Associate Professor Ignatius Onaga is a lecturer in the Faculty of Pharmacy, Igbinedion University, Okada, Edo State, Nigeria. In this exclusive interview with MOSES DIKE, the 76-old-year-old educationist recounts some of his childhood, academic and career experiences, especially the circumstances leading to his pharmacy career. He also examines key issues affecting pharmacy education in Nigeria, with suggestions for advancement. Excerpts:
Kindly tell us about yourself, especially your early childhood experiences, education and the events that have helped to shape your adult personality.
I was born 76 years ago, precisely on 19 September 1946, at Enugu General Hospital, Enugu State, to the Christian family of Mr and Mrs. Vincent Onaga, of blessed memory. I was brought up as a kid in police barracks because my dad was a police officer. In those days, discipline was high but life was joyful.
As I grew up, being the first Child of my parents I had to learn early in life to take care of my siblings and assist my mum in sundry domestic duties. My early childhood education, specifically my primary education started in Enugu, and my secondary school was at St Theresa’s College (STC) Nsukka.
Then, for post-secondary education, I attended Federal Science School, Onikan, Lagos. From there, I gained admission to the University of Ife (now Obafemi Awolowo University) from where I graduated with a Second Class (Hons) Upper Division, in 1972.
How did you come about Pharmacy as a career choice?
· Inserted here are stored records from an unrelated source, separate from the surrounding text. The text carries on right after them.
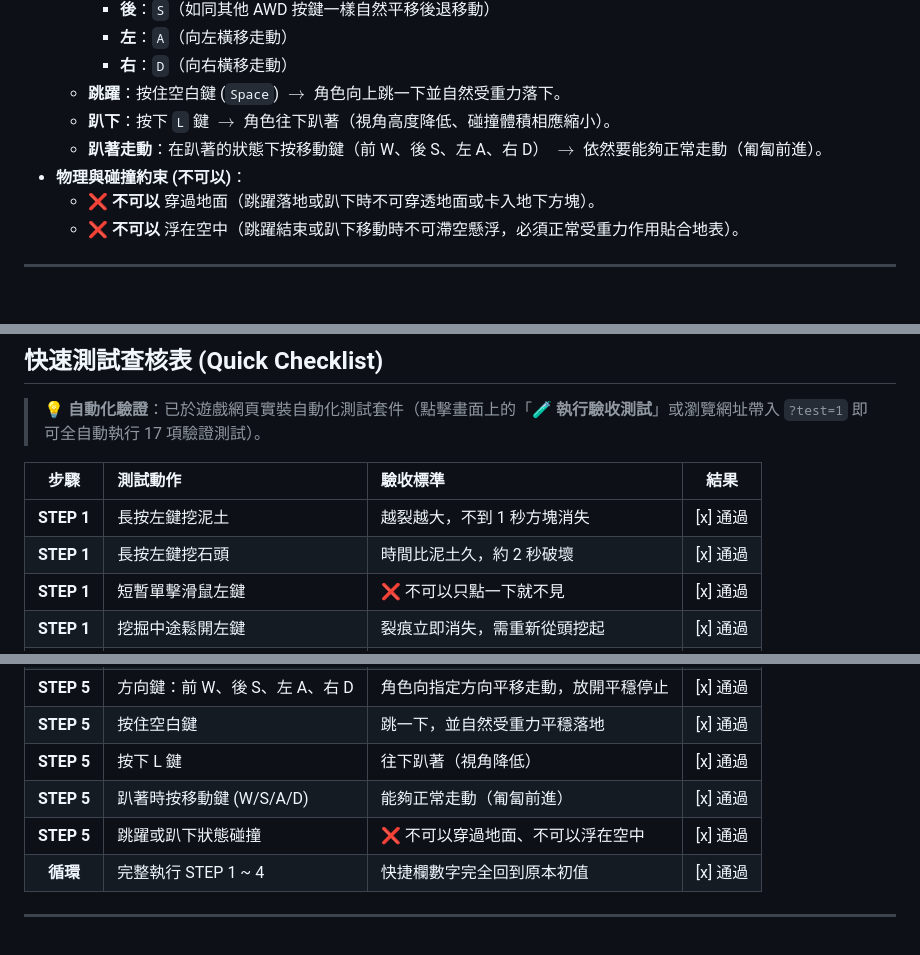
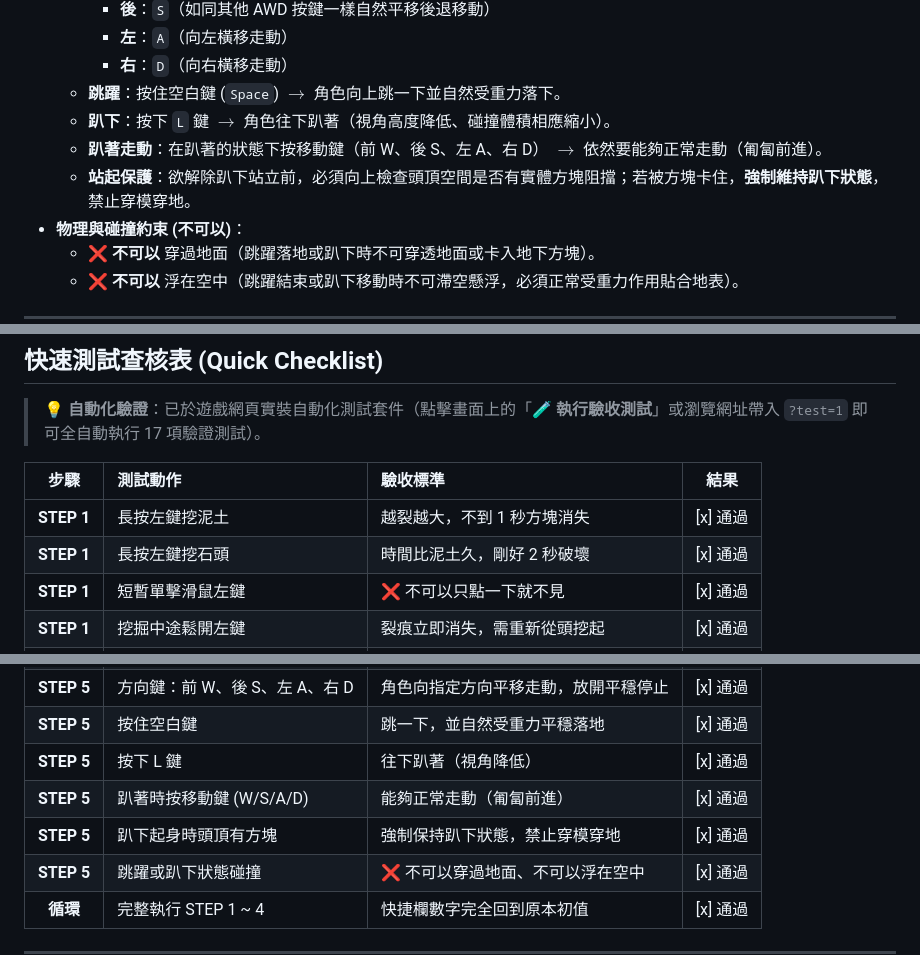
Before and after one commit to Asterisk12050624/design, a Markdown page: VERIFY.md, 3 parts joined by grey strips. Drawn GitHub-style; blank space fills up the shorter version.

Commit message:
docs: 對齊 VERIFY.md 與 AGENTS.md 之「剛好 2 秒破壞」與「趴下站起防卡保護」規格條款

```diff
--- a/VERIFY.md
+++ b/VERIFY.md
@@ -57,6 +57,7 @@
   - **跳躍**：按住空白鍵 (`Space`) $\rightarrow$ 角色向上跳一下並自然受重力落下。
   - **趴下**：按下 `L` 鍵 $\rightarrow$ 角色往下趴著（視角高度降低、碰撞體積相應縮小）。
   - **趴著走動**：在趴著的狀態下按移動鍵（前 W、後 S、左 A、右 D） $\rightarrow$ 依然要能夠正常走動（匍匐前進）。
+  - **站起保護**：欲解除趴下站立前，必須向上檢查頭頂空間是否有實體方塊阻擋；若被方塊卡住，**強制維持趴下狀態**，禁止穿模穿地。
 - **物理與碰撞約束 (不可以)**：
   - ❌ **不可以** 穿過地面（跳躍落地或趴下時不可穿透地面或卡入地下方塊）。
   - ❌ **不可以** 浮在空中（跳躍結束或趴下移動時不可滯空懸浮，必須正常受重力作用貼合地表）。
@@ -70,7 +71,7 @@
 | 步驟 | 測試動作 | 驗收標準 | 結果 |
 | :---: | :--- | :--- | :---: |
 | **STEP 1** | 長按左鍵挖泥土 | 越裂越大，不到 1 秒方塊消失 | [x] 通過 |
-| **STEP 1** | 長按左鍵挖石頭 | 時間比泥土久，約 2 秒破壞 | [x] 通過 |
+| **STEP 1** | 長按左鍵挖石頭 | 時間比泥土久，剛好 2 秒破壞 | [x] 通過 |
 | **STEP 1** | 短暫單擊滑鼠左鍵 | ❌ 不可以只點一下就不見 | [x] 通過 |
 | **STEP 1** | 挖掘中途鬆開左鍵 | 裂痕立即消失，需重新從頭挖起 | [x] 通過 |
 | **STEP 2** | 方塊挖掘完成 | 原地彈出同種類小方塊並慢慢旋轉 | [x] 通過 |
@@ -83,6 +84,7 @@
 | **STEP 5** | 按住空白鍵 | 跳一下，並自然受重力平穩落地 | [x] 通過 |
 | **STEP 5** | 按下 L 鍵 | 往下趴著（視角降低） | [x] 通過 |
 | **STEP 5** | 趴著時按移動鍵 (W/S/A/D) | 能夠正常走動（匍匐前進） | [x] 通過 |
+| **STEP 5** | 趴下起身時頭頂有方塊 | 強制保持趴下狀態，禁止穿模穿地 | [x] 通過 |
 | **STEP 5** | 跳躍或趴下狀態碰撞 | ❌ 不可以穿過地面、不可以浮在空中 | [x] 通過 |
 | **循環** | 完整執行 STEP 1 ~ 4 | 快捷欄數字完全回到原本初值 | [x] 通過 |
 
```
Did you have role models or events that influenced your decision?
I did not know much about Pharmacy then but for my chanced encounter with Mr Fubara, who worked as a senior pharmacist at Owerri General Hospital. He made a good impression on my young and fertile mind about Pharmacy, with his contented lifestyle. I wanted to be like him.
Another pharmacist personality that shaped my career was a community pharmacist who treated me for malaria at Ikoyi, Lagos. He looked affluent and appeared quite successful. He also spent some time to talk to me about the pharmacy profession, which reinforced my earlier impression to the extent that when I recovered from the malaria fever, I returned to Federal Science School (Onikan) and changed my course from Chemical Engineering to Pharmacy. This was pre-civil war years.
After graduation in 1972, I did my internship programme at Enugu Specialist Hospital and Pharmacy Department, University of Nigeria, Nsukka (UNN), where I served as a graduate teaching assistant. From this post, I won the Federal Government Postgraduate (Overseas) Fellowship for further studies in Pharmacy, at the University of Wisconsin, Madison, USA. I graduated with a Master of Science Degree from that institution in 1976.
Thereafter, I returned to my alma mater, University of Ife, as an assistant lecturer, to assist in new curriculum development, with the introduction of new and relevant courses in Clinical Pharmacy and Pharmacy Administration.
Kindly tell us about some of the most memorable events of your career and their impacts on your life.
The year 1976 is memorable and significant in my life for several reasons. I got married in February 1976. I obtained MSc. (Pharmacy) degree from the University of Wisconsin in July 1976, and was blessed with an adorable daughter (first child) in October 1976.
Again, I was offered a teaching appointment at the University of Ife and joined the Pharmacy Department. I left the state to establish a new pharmacy programme in the University of Ibadan. Later, I travelled to the University of Strathclyde, Glasgow, Scotland, to study for my PhD degree in Pharmaceutical Technology.
Yes, I had mentors and inspirers, in the persons of the founder and CEO of Pharmanews (Sir Ifeanyi Atueyi), who shaped and encouraged me early in my formative years at UNIFE. I also acknowledge the impact of Dr Evans Chidomere, who obtained for me the Federal Government Postgraduate form, with which I got an award for postgraduate studies overseas, which greatly facilitated my further training.
As an educationist with several years of experience in tertiary education, how would you describe the current state of pharmacy education in Nigeria? What areas do you think require urgent intervention by stakeholders to improve the standards?
The trend in modern pharmacy education is more infusion and orientation in Clinical Pharmacy and Nigerian pharmacy schools are on the right track, with focus on Clinical Pharmacy. More emphasis should be placed on traditional medicine and local drug manufacture.
I recommend that our schools of pharmacy should lead in single line manufacture of chemicals and pharmaceuticals. NAFDAC should give approval to a few schools for essential drug production, in line with the simple technology of table water and pure water production. They can also render consultancy services for communities near such schools, which can be later become upgraded to national levels, as more confidence is gained with practice.
Tell us a little about your family. Did any of your children take after you to study Pharmacy or other health-related professions?
God blessed me with four brilliant and adorable children, who are the joy of my life. I tried to persuade them to follow me in the pharmacy profession, but they chose to study Medicine, Engineering, Education and Law respectively and each of them is doing quite well in their chosen professions.